### PROBLEM TO SOLVE
List each line of the data in which the string "getInstance" appears.

______

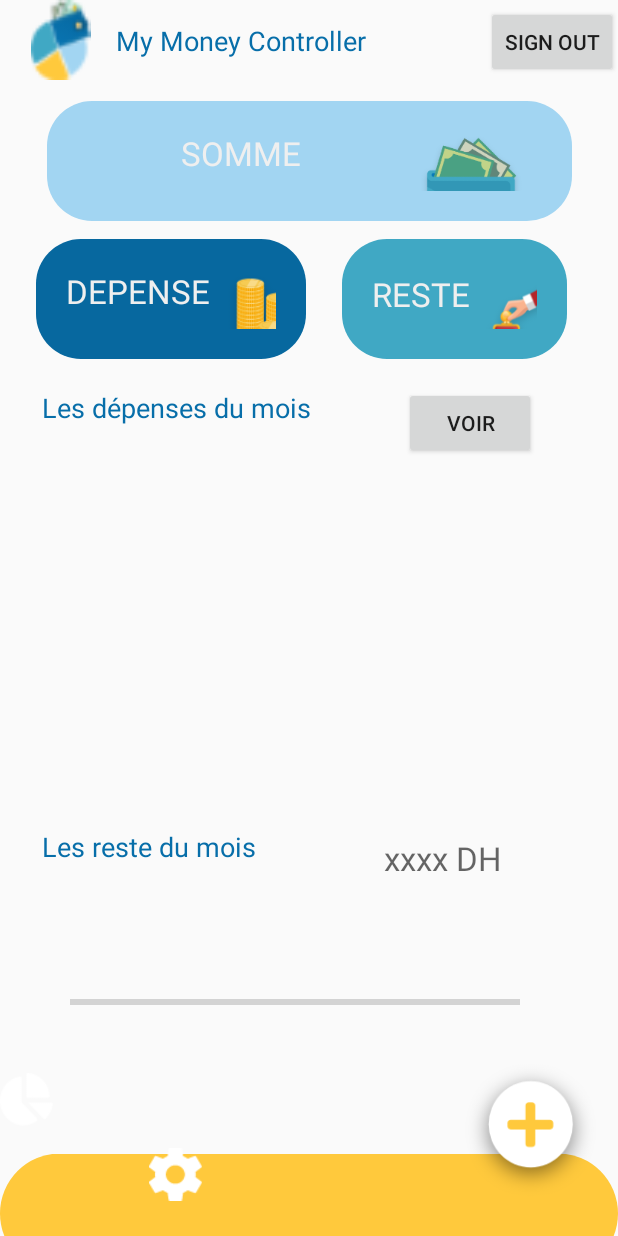
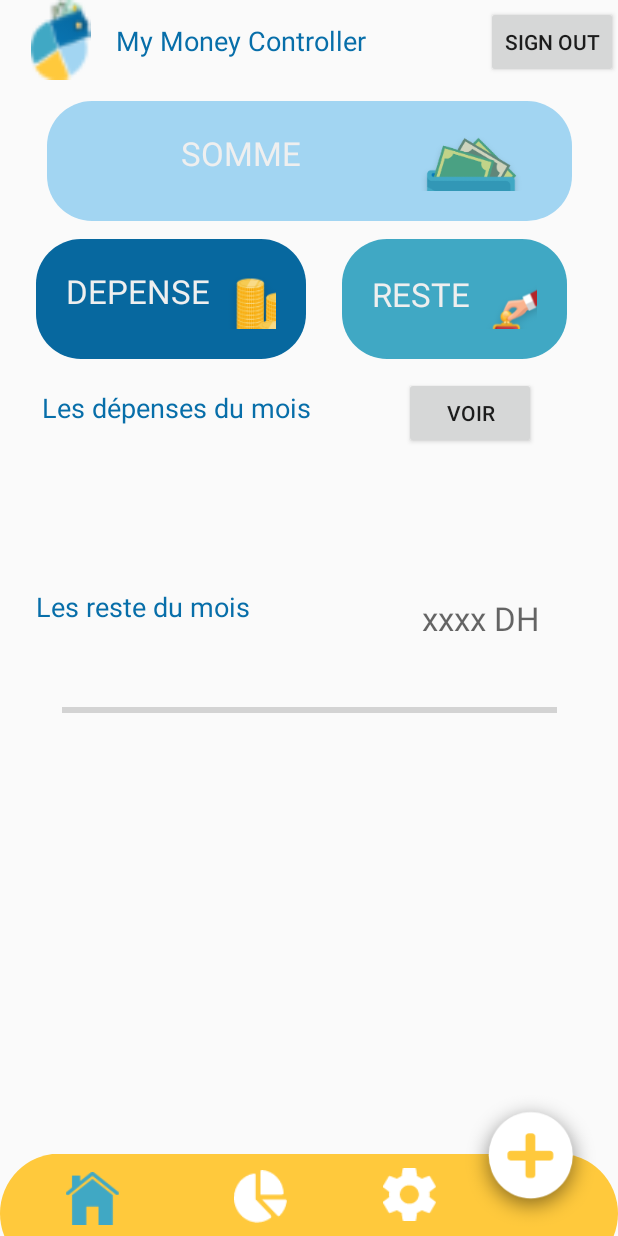
Before and after one commit to Kaoutar-Ahannuk/MiniProjet, an Android app: the PageActivity screen opened directly, with no data from a screen before it, on a phone screen of 412 x 824 dp. Run offline under Robolectric (Android 15) with nearby library versions, the phone set to English and light mode, and no system bars; our stand-ins replace Firebase (no records; nobody signed in at launch, a user with empty details on screens opened directly).

Commit message:
progress

```diff
--- a/app/src/main/java/com/example/mini_projet/PageActivity.java
+++ b/app/src/main/java/com/example/mini_projet/PageActivity.java
@@ -5,6 +5,7 @@ import android.os.Bundle;
 import android.util.Log;
 import android.view.View;
 import android.widget.Button;
+import android.widget.ProgressBar;
 import android.widget.TextView;
 
 import androidx.annotation.NonNull;
@@ -32,7 +33,9 @@ public class PageActivity extends AppCompatActivity {
     private FirebaseFirestore db = FirebaseFirestore.getInstance();
     FirebaseUser user = FirebaseAuth.getInstance().getCurrentUser();
     private String userID=user.getUid();
-    //  FirestoreRecyclerAdapter adapter;
+    private ProgressBar progressBar;
+    private int rest;
+    private int sum;
 
     @Override
     protected void onCreate(Bundle savedInstanceState) {
@@ -46,7 +49,8 @@ public class PageActivity extends AppCompatActivity {
         ajout = findViewById(R.id.ajout);
         btn_out = findViewById(R.id.out);
         buttonVoir = findViewById(R.id.buttonVoir);
-        mStoreList = findViewById(R.id.fireStoreList);
+        progressBar = findViewById(R.id.progressBar);
+       // mStoreList = findViewById(R.id.fireStoreList);
 
         DocumentReference docRef= db.collection("users").document(userID);
         docRef.get()
@@ -62,6 +66,11 @@ public class PageActivity extends AppCompatActivity {
                             depense1.setText(depense);
                             reste1.setText(String.valueOf(reste));
                             reste2.setText(String.valueOf(reste));
+                            rest = reste;
+                            sum = Integer.parseInt(String.valueOf(somme));
+                            progressBar.setMax(sum);
+                            progressBar.setProgress(rest);
+                            progressBar.getProgress();
                         } else {
                             Log.d(TAG, "No such document");
                         }
@@ -74,6 +83,9 @@ public class PageActivity extends AppCompatActivity {
 
                     }
                 });
+
+
+
 
 /*
         buttonVoir.setOnClickListener(new View.OnClickListener() {
@@ -117,6 +129,8 @@ public class PageActivity extends AppCompatActivity {
             }
         });
     }
+
+
     /*
 
     private class MViewHolder extends RecyclerView.ViewHolder {
--- a/app/src/main/res/layout/activity_page.xml
+++ b/app/src/main/res/layout/activity_page.xml
@@ -199,27 +199,28 @@
         android:id="@+id/imageView2"
         android:layout_width="35dp"
         android:layout_height="35dp"
-        android:layout_marginTop="28dp"
         android:layout_marginEnd="68dp"
         android:layout_marginRight="68dp"
         android:background="@drawable/icon_ionic_ios_home"
         app:layout_constraintBottom_toBottomOf="parent"
         app:layout_constraintEnd_toStartOf="@+id/imageButton3"
-        app:layout_constraintHorizontal_bias="0.964"
+        app:layout_constraintHorizontal_bias="0.838"
         app:layout_constraintStart_toStartOf="parent"
-        app:layout_constraintTop_toTopOf="@+id/ajout"
-        app:layout_constraintVertical_bias="0.411"
+        app:layout_constraintTop_toTopOf="@+id/ImageView1"
+        app:layout_constraintVertical_bias="0.84"
         tools:ignore="MissingConstraints" />
 
     <Button
         android:id="@+id/imageButton3"
         android:layout_width="35dp"
         android:layout_height="35dp"
-        android:layout_marginTop="32dp"
+        android:layout_marginStart="156dp"
+        android:layout_marginLeft="156dp"
+        android:layout_marginTop="36dp"
         android:background="@drawable/icon_awesome_chart_pie"
-        app:layout_constraintTop_toBottomOf="@+id/progressBar3"
-        tools:ignore="MissingConstraints"
-        tools:layout_editor_absoluteX="169dp" />
+        app:layout_constraintStart_toStartOf="@+id/ImageView1"
+        app:layout_constraintTop_toTopOf="@+id/ImageView1"
+        tools:ignore="MissingConstraints" />
 
     <Button
         android:id="@+id/imageButton4"
@@ -232,7 +233,7 @@
         app:layout_constraintEnd_toEndOf="parent"
         app:layout_constraintHorizontal_bias="0.0"
         app:layout_constraintStart_toEndOf="@+id/imageButton3"
-        app:layout_constraintTop_toBottomOf="@+id/progressBar3"
+        app:layout_constraintTop_toTopOf="@+id/ImageView1"
         app:layout_constraintVertical_bias="0.777"
         tools:ignore="MissingConstraints" />
 
@@ -241,9 +242,9 @@
         android:id="@+id/textView16"
         android:layout_width="wrap_content"
         android:layout_height="wrap_content"
-        android:layout_marginStart="28dp"
-        android:layout_marginLeft="28dp"
-        android:layout_marginTop="268dp"
+        android:layout_marginStart="24dp"
+        android:layout_marginLeft="24dp"
+        android:layout_marginTop="108dp"
         android:text="Les reste du mois"
         android:textAppearance="@style/TextAppearance.AppCompat.Medium"
         android:textColor="@color/colorPrimaryDark"
@@ -255,26 +256,25 @@
         android:id="@+id/reste2"
         android:layout_width="150dp"
         android:layout_height="40dp"
-        android:layout_marginTop="268dp"
+        android:layout_marginTop="108dp"
         android:gravity="center_horizontal|center_vertical"
         android:hint="xxxx DH"
         android:textAppearance="@style/TextAppearance.AppCompat.Large"
         app:layout_constraintEnd_toEndOf="parent"
-        app:layout_constraintHorizontal_bias="0.55"
+        app:layout_constraintHorizontal_bias="0.833"
         app:layout_constraintStart_toEndOf="@id/textView16"
         app:layout_constraintTop_toBottomOf="@+id/textView15"
         tools:ignore="MissingConstraints" />
 
     <ProgressBar
-        android:id="@+id/progressBar3"
+        android:id="@+id/progressBar"
         style="?android:attr/progressBarStyleHorizontal"
-        android:layout_width="300dp"
-        android:layout_height="30dp"
-        app:layout_constraintBottom_toTopOf="@+id/ImageView1"
+        android:layout_width="330dp"
+        android:layout_height="33dp"
+        android:layout_marginTop="40dp"
         app:layout_constraintEnd_toEndOf="parent"
-        app:layout_constraintHorizontal_bias="0.414"
         app:layout_constraintStart_toStartOf="parent"
-        app:layout_constraintTop_toBottomOf="@+id/reste2" />
+        app:layout_constraintTop_toBottomOf="@+id/textView16" />
 
     <Button
         android:id="@+id/out"
@@ -287,17 +287,6 @@
         app:layout_constraintStart_toStartOf="parent"
         app:layout_constraintTop_toTopOf="parent" />
 
-    <androidx.recyclerview.widget.RecyclerView
-        android:id="@+id/fireStoreList"
-        android:layout_width="384dp"
-        android:layout_height="227dp"
-        android:layout_marginTop="28dp"
-        app:layout_constraintBottom_toTopOf="@+id/textView16"
-        app:layout_constraintEnd_toEndOf="parent"
-        app:layout_constraintHorizontal_bias="0.407"
-        app:layout_constraintStart_toStartOf="parent"
-        app:layout_constraintTop_toBottomOf="@+id/textView15"
-        app:layout_constraintVertical_bias="0.052" />
 
     <Button
         android:id="@+id/buttonVoir"
@@ -305,7 +294,6 @@
         android:layout_height="wrap_content"
         android:layout_marginTop="12dp"
         android:text="Voir"
-        app:layout_constraintBottom_toTopOf="@+id/fireStoreList"
         app:layout_constraintEnd_toEndOf="parent"
         app:layout_constraintHorizontal_bias="0.529"
         app:layout_constraintStart_toEndOf="@+id/textView15"
```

______

### ANSWER AREA
     private FirebaseFirestore db = FirebaseFirestore.getInstance();
     FirebaseUser user = FirebaseAuth.getInstance().getCurrentUser();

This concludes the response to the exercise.